_Records for this task_
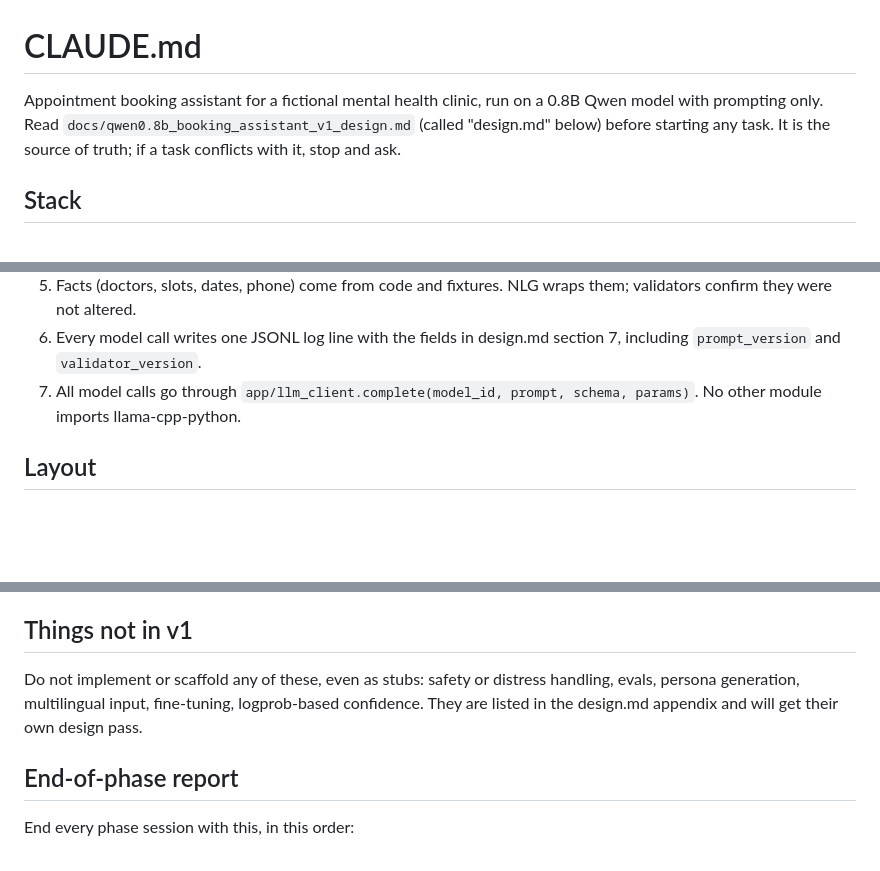
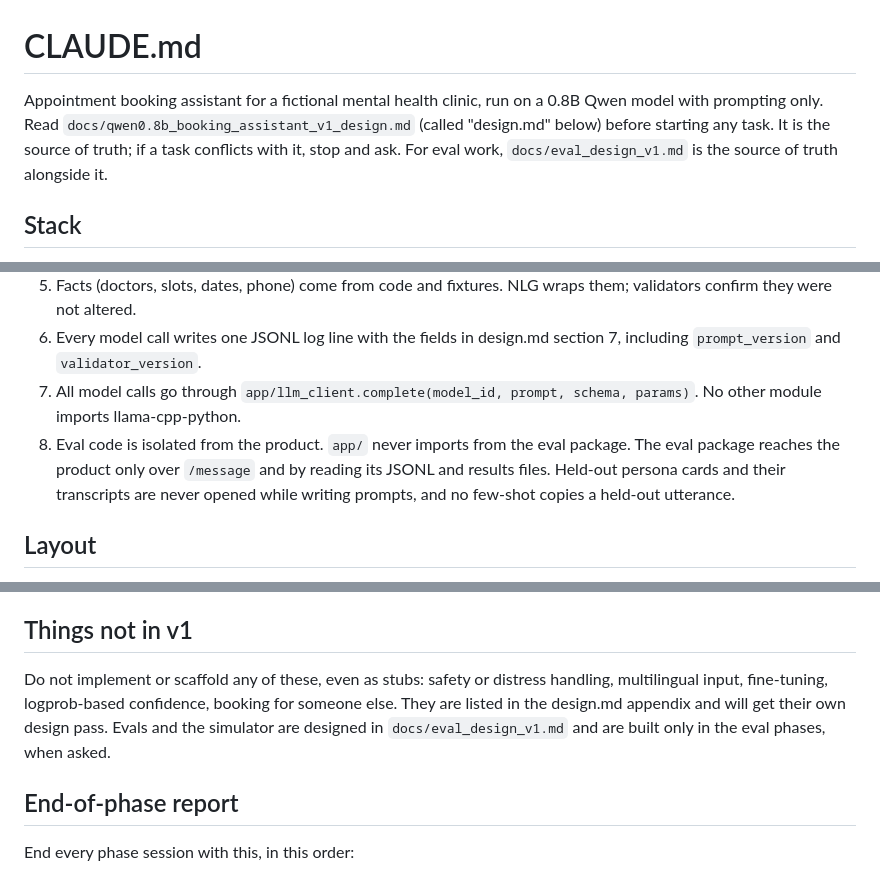
Before and after one commit to rsengupta94/qwen0.8b-booking-assistant, a Markdown page: CLAUDE.md, 3 parts joined by grey strips. Rendered like a GitHub page; blank space fills up the shorter version.

Commit message:
eval design v1: derived gold, three outcome classes, persona x scenario cards, generate-once replay pipeline, isolation rules

```diff
--- a/CLAUDE.md
+++ b/CLAUDE.md
@@ -1,6 +1,6 @@
 # CLAUDE.md
 
-Appointment booking assistant for a fictional mental health clinic, run on a 0.8B Qwen model with prompting only. Read `docs/qwen0.8b_booking_assistant_v1_design.md` (called "design.md" below) before starting any task. It is the source of truth; if a task conflicts with it, stop and ask.
+Appointment booking assistant for a fictional mental health clinic, run on a 0.8B Qwen model with prompting only. Read `docs/qwen0.8b_booking_assistant_v1_design.md` (called "design.md" below) before starting any task. It is the source of truth; if a task conflicts with it, stop and ask. For eval work, `docs/eval_design_v1.md` is the source of truth alongside it.
 
 ## Stack
 
@@ -21,6 +21,7 @@ These are not preferences. Do not deviate without asking.
 5. Facts (doctors, slots, dates, phone) come from code and fixtures. NLG wraps them; validators confirm they were not altered.
 6. Every model call writes one JSONL log line with the fields in design.md section 7, including `prompt_version` and `validator_version`.
 7. All model calls go through `app/llm_client.complete(model_id, prompt, schema, params)`. No other module imports llama-cpp-python.
+8. Eval code is isolated from the product. `app/` never imports from the eval package. The eval package reaches the product only over `/message` and by reading its JSONL and results files. Held-out persona cards and their transcripts are never opened while writing prompts, and no few-shot copies a held-out utterance.
 
 ## Layout
 
@@ -38,7 +39,7 @@ Follow the repo layout in design.md section 10 exactly. Prompts are markdown fil
 
 ## Things not in v1
 
-Do not implement or scaffold any of these, even as stubs: safety or distress handling, evals, persona generation, multilingual input, fine-tuning, logprob-based confidence. They are listed in the design.md appendix and will get their own design pass.
+Do not implement or scaffold any of these, even as stubs: safety or distress handling, multilingual input, fine-tuning, logprob-based confidence, booking for someone else. They are listed in the design.md appendix and will get their own design pass. Evals and the simulator are designed in `docs/eval_design_v1.md` and are built only in the eval phases, when asked.
 
 ## End-of-phase report
 
```
Also changed, not shown: docs/eval_design_v1.md (added, +214 -0 lines), docs/qwen0.8b_booking_assistant_v1_design.md (+3 -3 lines).
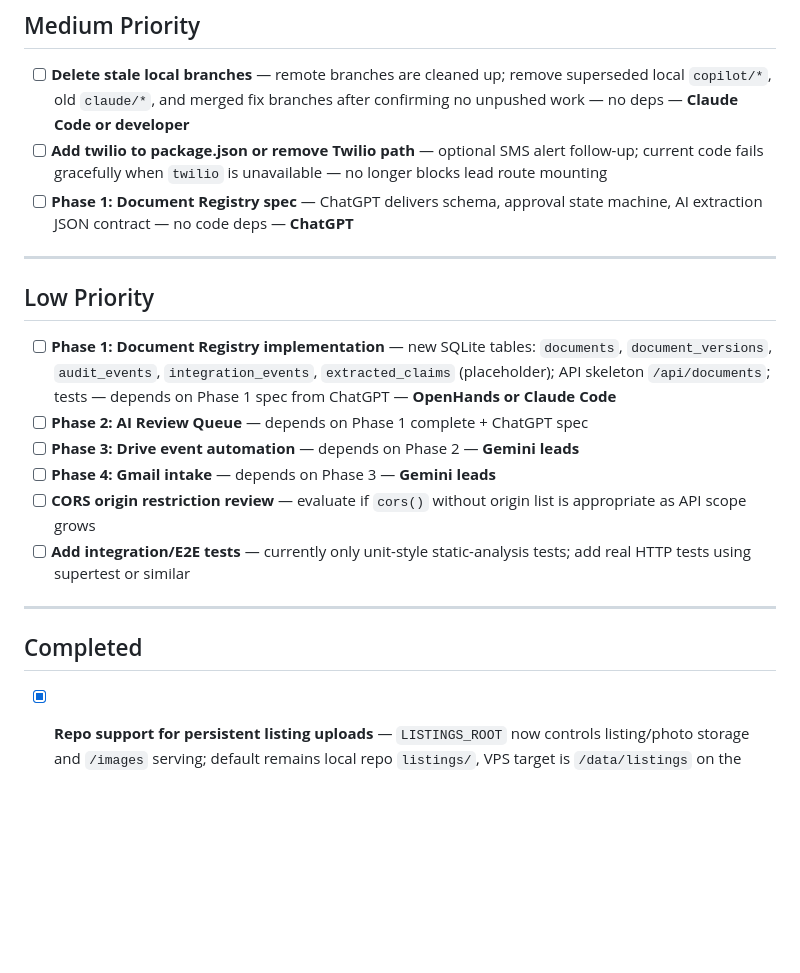
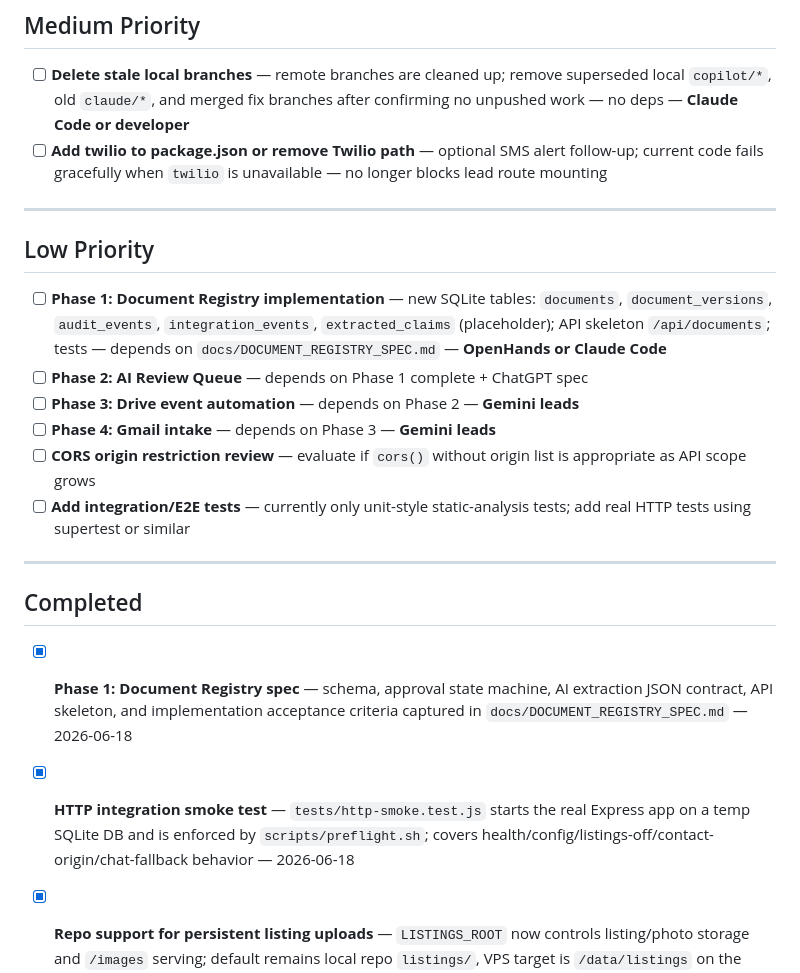
Before and after one commit to malickland-304/wv-property-intelligence, a Markdown page: TASKS.md, the part around the change. Drawn GitHub-style; blank space fills up the shorter version.

```diff
--- a/TASKS.md
+++ b/TASKS.md
@@ -22,13 +22,12 @@
 
 - [ ] **Delete stale local branches** — remote branches are cleaned up; remove superseded local `copilot/*`, old `claude/*`, and merged fix branches after confirming no unpushed work — no deps — **Claude Code or developer**
 - [ ] **Add twilio to package.json or remove Twilio path** — optional SMS alert follow-up; current code fails gracefully when `twilio` is unavailable — no longer blocks lead route mounting
-- [ ] **Phase 1: Document Registry spec** — ChatGPT delivers schema, approval state machine, AI extraction JSON contract — no code deps — **ChatGPT**
 
 ---
 
 ## Low Priority
 
-- [ ] **Phase 1: Document Registry implementation** — new SQLite tables: `documents`, `document_versions`, `audit_events`, `integration_events`, `extracted_claims` (placeholder); API skeleton `/api/documents`; tests — depends on Phase 1 spec from ChatGPT — **OpenHands or Claude Code**
+- [ ] **Phase 1: Document Registry implementation** — new SQLite tables: `documents`, `document_versions`, `audit_events`, `integration_events`, `extracted_claims` (placeholder); API skeleton `/api/documents`; tests — depends on `docs/DOCUMENT_REGISTRY_SPEC.md` — **OpenHands or Claude Code**
 - [ ] **Phase 2: AI Review Queue** — depends on Phase 1 complete + ChatGPT spec
 - [ ] **Phase 3: Drive event automation** — depends on Phase 2 — **Gemini leads**
 - [ ] **Phase 4: Gmail intake** — depends on Phase 3 — **Gemini leads**
@@ -39,6 +38,8 @@
 
 ## Completed
 
+- [x] **Phase 1: Document Registry spec** — schema, approval state machine, AI extraction JSON contract, API skeleton, and implementation acceptance criteria captured in `docs/DOCUMENT_REGISTRY_SPEC.md` — 2026-06-18
+- [x] **HTTP integration smoke test** — `tests/http-smoke.test.js` starts the real Express app on a temp SQLite DB and is enforced by `scripts/preflight.sh`; covers health/config/listings-off/contact-origin/chat-fallback behavior — 2026-06-18
 - [x] **Repo support for persistent listing uploads** — `LISTINGS_ROOT` now controls listing/photo storage and `/images` serving; default remains local repo `listings/`, VPS target is `/data/listings` on the existing persistent volume — 2026-06-18
 - [x] **Agent triage protocol** — added `scripts/agent-triage.sh` and `docs/AGENT_TRIAGE_PROTOCOL.md`; agents must run/read durable state before asking Phil to relay Claude/Codex/GitHub/production status — 2026-06-18
 - [x] **Broken county links** — resolved: `/wv/:slug` county-page route exists (`api/routes/public.js:161`); serves county pages when `PUBLIC_LISTINGS_ENABLED=true`, gracefully `302`→`/` when off; homepage `/wv/<county>-county` links are hidden by the listings-off CSS — no 404s (verified live 2026-06-18: `/wv/hampshire-county` → 302)
```
Also changed, not shown: WORK_LOG.md (+23 -0 lines), docs/DOCUMENT_REGISTRY_SPEC.md (added, +306 -0 lines).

_What is being asked_
What lines in the data include the string "depends"? Copy each one.

_Response below_
-- [ ] **Phase 1: Document Registry implementation** — new SQLite tables: `documents`, `document_versions`, `audit_events`, `integration_events`, `extracted_claims` (placeholder); API skeleton `/api/documents`; tests — depends on Phase 1 spec from ChatGPT — **OpenHands or Claude Code**
+- [ ] **Phase 1: Document Registry implementation** — new SQLite tables: `documents`, `document_versions`, `audit_events`, `integration_events`, `extracted_claims` (placeholder); API skeleton `/api/documents`; tests — depends on `docs/DOCUMENT_REGISTRY_SPEC.md` — **OpenHands or Claude Code**
 - [ ] **Phase 2: AI Review Queue** — depends on Phase 1 complete + ChatGPT spec
 - [ ] **Phase 3: Drive event automation** — depends on Phase 2 — **Gemini leads**
 - [ ] **Phase 4: Gmail intake** — depends on Phase 3 — **Gemini leads**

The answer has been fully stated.